Some of our favorite yellow variegated plants include:
We’ve even got a few houseplants in store that are almost entirely yellow, such as:
Some houseplants even produce yellow flowers, like the kalanchoe: an easy-care succulent with gorgeous scalloped leaves and thick clusters of ultra-vibrant blossoms. Cacti often produce yellow flowers as well—be sure to double-check which variety you’re purchasing to ensure you get the bloom color you want, though!
If you really want to brighten things up, you can also repot some of your existing houseplants into bright yellow containers. You might be able to find some if you shop around, but to get the color just right, you could also buy and paint some terracotta plant pots to match the exact Pantone shade.
Houseplant Styling with Ultimate Grey
The easiest way to add Ultimate Grey into your houseplant decor is with containers! Concrete planters in 3D geometric designs are taking the design world by storm, and their artful, cubist aesthetic is effortlessly cool. Smaller decorative concrete planters are perfect for succulents and cacti, but you can also find some larger ones (or make your own if you’re into DIY projects) to pot up your bigger plants.
Plain metal pots look great as well, particularly when made from repurposed metal with a bit of a rustic patina finish. That being said, try not to have too many of the same kind of container in grey. When you’re working with a neutral shade like that, you still want to have some variety, and the best way to do that is by playing with different textures and finishes.
Shiny metals, tarnished metals, glazed grey clay pots, and matte concrete all have entirely different appearances. Yet, they’re all the same tone, so creating a mixed assortment can add significant visual interest in the most subtle, simple way.
If your potted plants are near the window and the sun tends to dry up the soil a bit quickly during the hot summer months, it might be worth layering some decorative grey pebbles on top! They’re certainly a lot prettier than plain old soil, and they help retain water by slowing the sun from evaporating all the moisture in the soil.
Believe it or not, we’ve even got some grey houseplants in store to break up the sea of green that makes up your houseplant collection. Check out some of these incredible grey foliage plants you can buy from Plant Decor Shop:

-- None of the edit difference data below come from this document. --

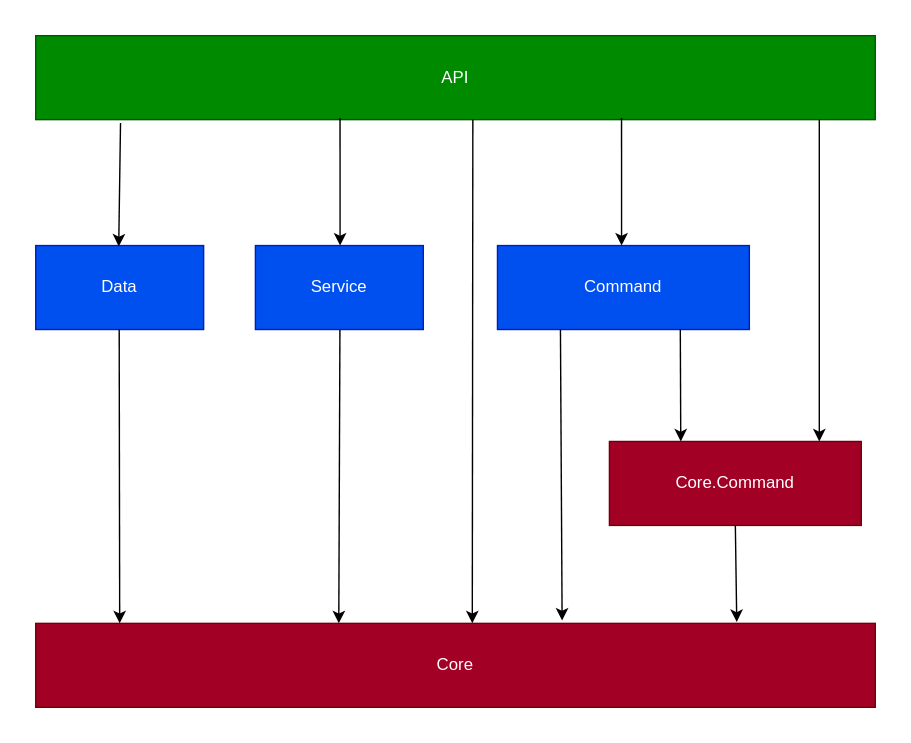
Before: docs/diagrams-img/project-dependency.svg, a diagram exported from draw.io (AndreTerra5348/tcp-chat-server). Source tidied: cells renumbered, new cells last; positions are measured from the earlier drawing's top-left corner, leaving out a move shared by most shapes.
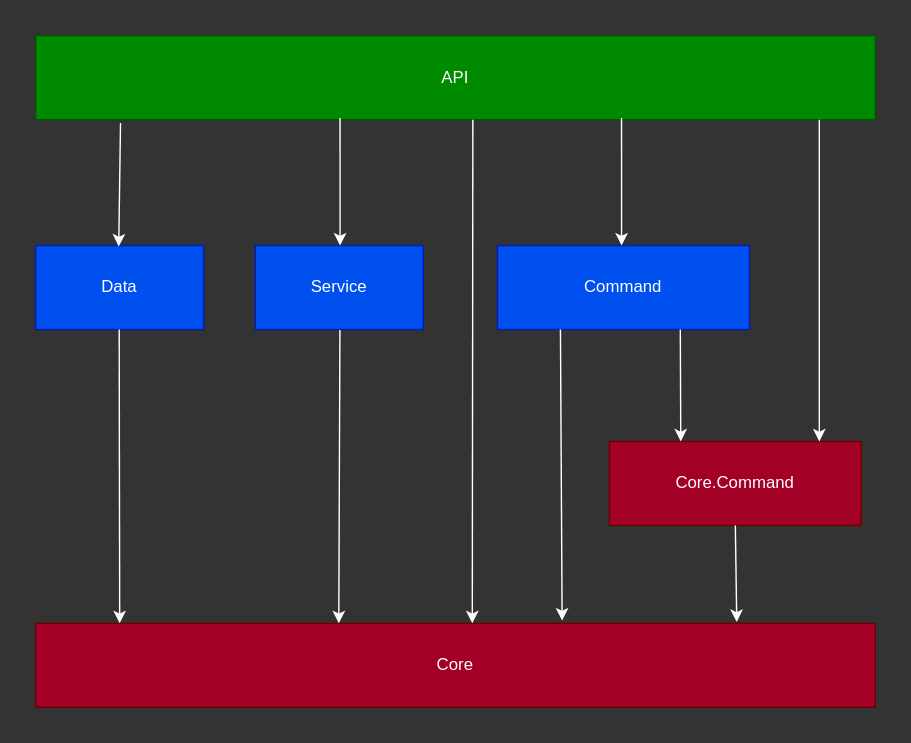
The same diagram one commit later.

What changed in the source:
```diff
@@ -1,4 +1,4 @@
-<mxGraphModel>
+<mxGraphModel background="#333333">
   <root>
     <mxCell id="0" />
     <mxCell id="1" parent="0" />
@@ -20,58 +20,58 @@
     <mxCell id="7" value="API" style="rounded=0;whiteSpace=wrap;html=1;fillColor=#008a00;fontColor=#ffffff;strokeColor=#005700;" parent="1" vertex="1">
       <mxGeometry width="600" height="60" as="geometry" />
     </mxCell>
-    <mxCell id="8" style="endArrow=classic;html=1;rounded=0;exitX=0.08;exitY=1.04;exitDx=0;exitDy=0;exitPerimeter=0;entryX=0.336;entryY=0.011;entryDx=0;entryDy=0;entryPerimeter=0;fontColor=#000000;" parent="1" edge="1">
+    <mxCell id="8" style="endArrow=classic;html=1;rounded=0;exitX=0.08;exitY=1.04;exitDx=0;exitDy=0;exitPerimeter=0;entryX=0.336;entryY=0.011;entryDx=0;entryDy=0;entryPerimeter=0;fontColor=#000000;strokeColor=#FFFFFF;" parent="1" edge="1">
       <mxGeometry relative="1" as="geometry">
         <mxPoint x="60.6" y="62.4" as="sourcePoint" />
         <mxPoint x="59.3" y="150.7" as="targetPoint" />
       </mxGeometry>
     </mxCell>
-    <mxCell id="9" style="endArrow=classic;html=1;rounded=0;exitX=0.324;exitY=0.982;exitDx=0;exitDy=0;exitPerimeter=0;entryX=0.321;entryY=0;entryDx=0;entryDy=0;entryPerimeter=0;fontColor=#000000;" parent="1" edge="1">
+    <mxCell id="9" style="endArrow=classic;html=1;rounded=0;exitX=0.324;exitY=0.982;exitDx=0;exitDy=0;exitPerimeter=0;entryX=0.321;entryY=0;entryDx=0;entryDy=0;entryPerimeter=0;fontColor=#000000;strokeColor=#FFFFFF;" parent="1" edge="1">
       <mxGeometry relative="1" as="geometry">
         <mxPoint x="217.5" y="58.9" as="sourcePoint" />
         <mxPoint x="217.5" y="150" as="targetPoint" />
       </mxGeometry>
     </mxCell>
-    <mxCell id="10" style="endArrow=classic;html=1;rounded=0;exitX=0.324;exitY=0.982;exitDx=0;exitDy=0;exitPerimeter=0;entryX=0.321;entryY=0;entryDx=0;entryDy=0;entryPerimeter=0;fontColor=#000000;" parent="1" edge="1">
+    <mxCell id="10" style="endArrow=classic;html=1;rounded=0;exitX=0.324;exitY=0.982;exitDx=0;exitDy=0;exitPerimeter=0;entryX=0.321;entryY=0;entryDx=0;entryDy=0;entryPerimeter=0;fontColor=#000000;strokeColor=#FFFFFF;" parent="1" edge="1">
       <mxGeometry relative="1" as="geometry">
         <mxPoint x="418.7" y="58.9" as="sourcePoint" />
         <mxPoint x="418.7" y="150" as="targetPoint" />
       </mxGeometry>
     </mxCell>
-    <mxCell id="11" style="endArrow=classic;html=1;rounded=0;exitX=0.324;exitY=0.982;exitDx=0;exitDy=0;exitPerimeter=0;fontColor=#000000;" parent="1" edge="1">
+    <mxCell id="11" style="endArrow=classic;html=1;rounded=0;exitX=0.324;exitY=0.982;exitDx=0;exitDy=0;exitPerimeter=0;fontColor=#000000;strokeColor=#FFFFFF;" parent="1" edge="1">
       <mxGeometry relative="1" as="geometry">
         <mxPoint x="460.7" y="210" as="sourcePoint" />
         <mxPoint x="461" y="290" as="targetPoint" />
       </mxGeometry>
     </mxCell>
-    <mxCell id="12" style="endArrow=classic;html=1;rounded=0;exitX=0.324;exitY=0.982;exitDx=0;exitDy=0;exitPerimeter=0;fontColor=#000000;" parent="1" edge="1">
+    <mxCell id="12" style="endArrow=classic;html=1;rounded=0;exitX=0.324;exitY=0.982;exitDx=0;exitDy=0;exitPerimeter=0;fontColor=#000000;strokeColor=#FFFFFF;" parent="1" edge="1">
       <mxGeometry relative="1" as="geometry">
         <mxPoint x="59.7" y="210" as="sourcePoint" />
         <mxPoint x="60" y="420" as="targetPoint" />
       </mxGeometry>
     </mxCell>
-    <mxCell id="13" style="endArrow=classic;html=1;rounded=0;exitX=0.324;exitY=0.982;exitDx=0;exitDy=0;exitPerimeter=0;entryX=0.041;entryY=-0.006;entryDx=0;entryDy=0;entryPerimeter=0;fontColor=#000000;" parent="1" edge="1">
+    <mxCell id="13" style="endArrow=classic;html=1;rounded=0;exitX=0.324;exitY=0.982;exitDx=0;exitDy=0;exitPerimeter=0;entryX=0.041;entryY=-0.006;entryDx=0;entryDy=0;entryPerimeter=0;fontColor=#000000;strokeColor=#FFFFFF;" parent="1" edge="1">
       <mxGeometry relative="1" as="geometry">
         <mxPoint x="217.4" y="210.4" as="sourcePoint" />
         <mxPoint x="216.6" y="420" as="targetPoint" />
       </mxGeometry>
     </mxCell>
-    <mxCell id="14" style="endArrow=classic;html=1;rounded=0;exitX=0.324;exitY=0.982;exitDx=0;exitDy=0;exitPerimeter=0;fontColor=#000000;" parent="1" edge="1">
+    <mxCell id="14" style="endArrow=classic;html=1;rounded=0;exitX=0.324;exitY=0.982;exitDx=0;exitDy=0;exitPerimeter=0;fontColor=#000000;strokeColor=#FFFFFF;" parent="1" edge="1">
       <mxGeometry relative="1" as="geometry">
         <mxPoint x="312.4" y="60" as="sourcePoint" />
         <mxPoint x="312" y="420" as="targetPoint" />
       </mxGeometry>
     </mxCell>
-    <mxCell id="15" style="endArrow=classic;html=1;rounded=0;fontColor=#000000;" parent="1" edge="1">
+    <mxCell id="15" style="endArrow=classic;html=1;rounded=0;fontColor=#000000;strokeColor=#FFFFFF;" parent="1" edge="1">
       <mxGeometry relative="1" as="geometry">
         <mxPoint x="560" y="60" as="sourcePoint" />
         <mxPoint x="560" y="290" as="targetPoint" />
       </mxGeometry>
     </mxCell>
-    <mxCell id="16" style="endArrow=classic;html=1;rounded=0;exitX=0.25;exitY=1;exitDx=0;exitDy=0;entryX=0.627;entryY=-0.033;entryDx=0;entryDy=0;entryPerimeter=0;fontColor=#000000;" parent="1" edge="1" source="4" target="2">
+    <mxCell id="16" style="endArrow=classic;html=1;rounded=0;exitX=0.25;exitY=1;exitDx=0;exitDy=0;entryX=0.627;entryY=-0.033;entryDx=0;entryDy=0;entryPerimeter=0;fontColor=#000000;strokeColor=#FFFFFF;" parent="1" edge="1" source="4" target="2">
       <mxGeometry relative="1" as="geometry" />
     </mxCell>
-    <mxCell id="17" style="endArrow=classic;html=1;rounded=0;exitX=0.5;exitY=1;exitDx=0;exitDy=0;entryX=0.835;entryY=-0.017;entryDx=0;entryDy=0;entryPerimeter=0;fontColor=#000000;" parent="1" edge="1" source="3" target="2">
+    <mxCell id="17" style="endArrow=classic;html=1;rounded=0;exitX=0.5;exitY=1;exitDx=0;exitDy=0;entryX=0.835;entryY=-0.017;entryDx=0;entryDy=0;entryPerimeter=0;fontColor=#000000;strokeColor=#FFFFFF;" parent="1" edge="1" source="3" target="2">
       <mxGeometry relative="1" as="geometry" />
     </mxCell>
   </root>
```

- Chinese Evergreen “Silver Bay”
- Dieffenbachia “Memoria Corsii”
- Echeveria “Lilacina”
- Echeveria “Subsesselis”
- Pothos “Silver Splash”
- Tillandsia “Tectorum Ecuador”
- Tillandsia “Xerographica”
Even if you aren’t big on following trends and copying the design experts, there’s no denying that these contemporary colors look amazing when paired together for home decor. To give your home or office a fresh, updated look to ring in the new year, visit Plant Decor Shop and see all the incredible new houseplants ready to be shipped right to your door.